Response to the Head of the OSCE Office in Tajikistan: Statement to the PC

The United States warmly welcomes Ambassador Müller back to the Permanent Council. Ambassador, we thank you for your report and for the outstanding work you and your staff are doing in Tajikistan. We continue to support much of the traditional programmatic activity your office undertakes, as well as your efforts to address new activities in 2016.

Ambassador Müller, we support your office’s ongoing efforts to assist Tajikistan in strengthening rule of law, including through police reform, border security, anti-corruption programs, and legislative assistance. We strongly support the inclusion of civil society in these efforts, and we welcome the willingness of both the Ministry of Justice and the Parliament of Tajikistan to hold public discussions with civil society regarding changes to the Law on Public Associations. We hope that the Ministry of Justice will continue to work closely with civil society concerning this and other future changes to legislation. We also hope that Parliament and relevant government entities will hold similar public discussions concerning future draft legislation.

Countering violent extremism and radicalization that leads to terrorism is a clear priority in today’s world. We support the OSCE Office in Tajikistan’s work on this topic by advocating a cross-dimensional approach that ensures respect for the rule of law and human rights, including the freedom of religion or belief and promotion of youth engagement and women’s empowerment.
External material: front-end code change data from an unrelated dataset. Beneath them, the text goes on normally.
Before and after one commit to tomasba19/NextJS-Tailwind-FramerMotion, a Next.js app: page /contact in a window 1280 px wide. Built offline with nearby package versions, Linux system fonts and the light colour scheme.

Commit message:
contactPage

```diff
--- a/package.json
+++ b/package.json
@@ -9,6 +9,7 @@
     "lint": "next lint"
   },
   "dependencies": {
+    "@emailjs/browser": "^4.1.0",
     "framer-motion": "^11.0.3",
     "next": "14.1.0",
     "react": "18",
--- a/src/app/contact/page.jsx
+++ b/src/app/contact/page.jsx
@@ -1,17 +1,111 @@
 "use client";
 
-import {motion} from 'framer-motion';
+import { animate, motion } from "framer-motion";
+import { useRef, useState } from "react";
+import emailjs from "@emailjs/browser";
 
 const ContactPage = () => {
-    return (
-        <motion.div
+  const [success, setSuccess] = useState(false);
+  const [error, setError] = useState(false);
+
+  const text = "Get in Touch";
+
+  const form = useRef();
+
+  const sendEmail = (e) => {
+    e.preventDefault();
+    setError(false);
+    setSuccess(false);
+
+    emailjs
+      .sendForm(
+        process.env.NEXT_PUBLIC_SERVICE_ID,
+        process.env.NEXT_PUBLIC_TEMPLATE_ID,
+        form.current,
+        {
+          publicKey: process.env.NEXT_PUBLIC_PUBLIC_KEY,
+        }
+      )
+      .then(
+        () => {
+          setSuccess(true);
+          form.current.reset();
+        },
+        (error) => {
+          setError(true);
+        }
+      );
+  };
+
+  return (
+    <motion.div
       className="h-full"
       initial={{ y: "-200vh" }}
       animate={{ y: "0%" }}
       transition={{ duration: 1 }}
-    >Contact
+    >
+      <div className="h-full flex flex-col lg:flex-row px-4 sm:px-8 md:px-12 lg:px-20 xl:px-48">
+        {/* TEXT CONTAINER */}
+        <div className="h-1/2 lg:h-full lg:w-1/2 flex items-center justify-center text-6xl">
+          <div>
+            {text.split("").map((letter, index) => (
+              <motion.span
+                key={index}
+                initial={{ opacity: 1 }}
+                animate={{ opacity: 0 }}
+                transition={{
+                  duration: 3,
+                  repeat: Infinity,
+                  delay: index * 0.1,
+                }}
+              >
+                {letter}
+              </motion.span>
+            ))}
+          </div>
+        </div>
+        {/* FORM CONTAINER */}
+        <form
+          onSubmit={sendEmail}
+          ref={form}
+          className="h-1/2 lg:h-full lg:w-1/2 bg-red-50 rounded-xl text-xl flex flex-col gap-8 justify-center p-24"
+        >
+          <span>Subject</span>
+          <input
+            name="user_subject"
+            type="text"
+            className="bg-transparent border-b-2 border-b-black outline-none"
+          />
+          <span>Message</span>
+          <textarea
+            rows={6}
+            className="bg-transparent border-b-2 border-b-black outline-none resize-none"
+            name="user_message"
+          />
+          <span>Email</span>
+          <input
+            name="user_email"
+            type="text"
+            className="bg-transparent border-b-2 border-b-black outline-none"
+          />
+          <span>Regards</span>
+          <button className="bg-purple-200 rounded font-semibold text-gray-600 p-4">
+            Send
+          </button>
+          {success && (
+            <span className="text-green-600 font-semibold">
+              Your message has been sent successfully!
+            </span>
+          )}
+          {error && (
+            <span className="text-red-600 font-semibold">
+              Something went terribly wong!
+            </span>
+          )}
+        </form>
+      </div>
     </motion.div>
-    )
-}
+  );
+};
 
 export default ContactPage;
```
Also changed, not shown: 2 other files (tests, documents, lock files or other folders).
We are concerned, however, that, due in part to the overly broad nature of Tajikistan’s extremism law, dozens of persons have been arrested for allegedly belonging to banned groups – groups that have no clear link to violence. We also are concerned that the list of so-called “extremist” organizations has been expanded to include some small, non-violent political opposition groups. Provisions governing youth religious participation in Tajikistan’s Law on Parental Responsibility are also extremely restrictive – and perhaps constitute the only legislation in the world which prohibits children under eighteen from participating in religious services.

The OSCE Office’s work in the economic dimension is also extremely important, particularly in light of the Tajikistan economy’s heavy reliance on remittances from abroad and the negative effects on Tajikistani migrant workers of new Russian immigration policies and the devaluation of the Russian ruble. The Office’s work also addresses factors that can make people more vulnerable to recruitment as foreign terrorist fighters, whether in Tajikistan or while working abroad. We echo Ambassador Müller’s comments on the importance of creating a favorable business climate and strengthening economic governance in order to increase domestic job opportunities for Tajik citizens who have historically worked abroad as labor migrants.

Perhaps the most visible – and one of the most important – components of the OSCE’s work in Tajikistan is the Border Management Staff College (BMSC). It provides an international context to training programs and allows participants to interact with their peers from around the OSCE region, as well as from Afghanistan. We welcome the promotion of women’s participation in BMSC training. The United States strongly supports the BMSC, and we support fully funding the BMSC through the Unified Budget. The current funding model prevents the BMSC from making the sort of medium- to long-term plans that any educational institution needs to maximize its potential.  We stand ready to work with all participating States to find a mutually acceptable solution to address this issue in the funding of the BMSC.

We continue to recognize the work of the Women’s Resource Centers, which undertake a variety of important activities, including sharing voting information, serving as crisis centers, and addressing the needs of victims of domestic violence.

The U.S. government and the OSCE regularly cooperate with the government of Tajikistan on efforts to combat trafficking in persons. In this regard, we welcome the recent appointment of Sharaf Faizulloev as Chair of Tajikistan’s Inter-ministerial Commission on Combatting Trafficking in Persons. We look forward to reinvigorated efforts to combat this crime and provide its victims with access to assistance through national referral mechanisms.

Finally, we appreciate the efforts of the OSCE Office and ODIHR with respect to Tajikistan’s electoral system. As we stated previously, the United States took note of the OSCE’s preliminary assessment of the March 1 parliamentary elections in Tajikistan, including the assessment of restrictions on space for the activities of political opposition groups and the subsequent lack of meaningful choice on election day. We urge the government of Tajikistan to take full advantage of OSCE assistance to effectively address the concerns raised in the report. There is an opportunity here for constructive engagement and progress that should not be missed.

Ambassador Müller, we thank you again for your informative report, and plan to continue to support your office as you assist Tajikistan in the implementation of its OSCE commitments, and in addressing common challenges that we all face today. The OSCE’s work in Tajikistan is important to supporting the development of a more resilient society, so important in today’s world.

Thank you, Mr. Chair.

As delivered by Ambassador Daniel B. Baer to the OSCE Permanent Council, Vienna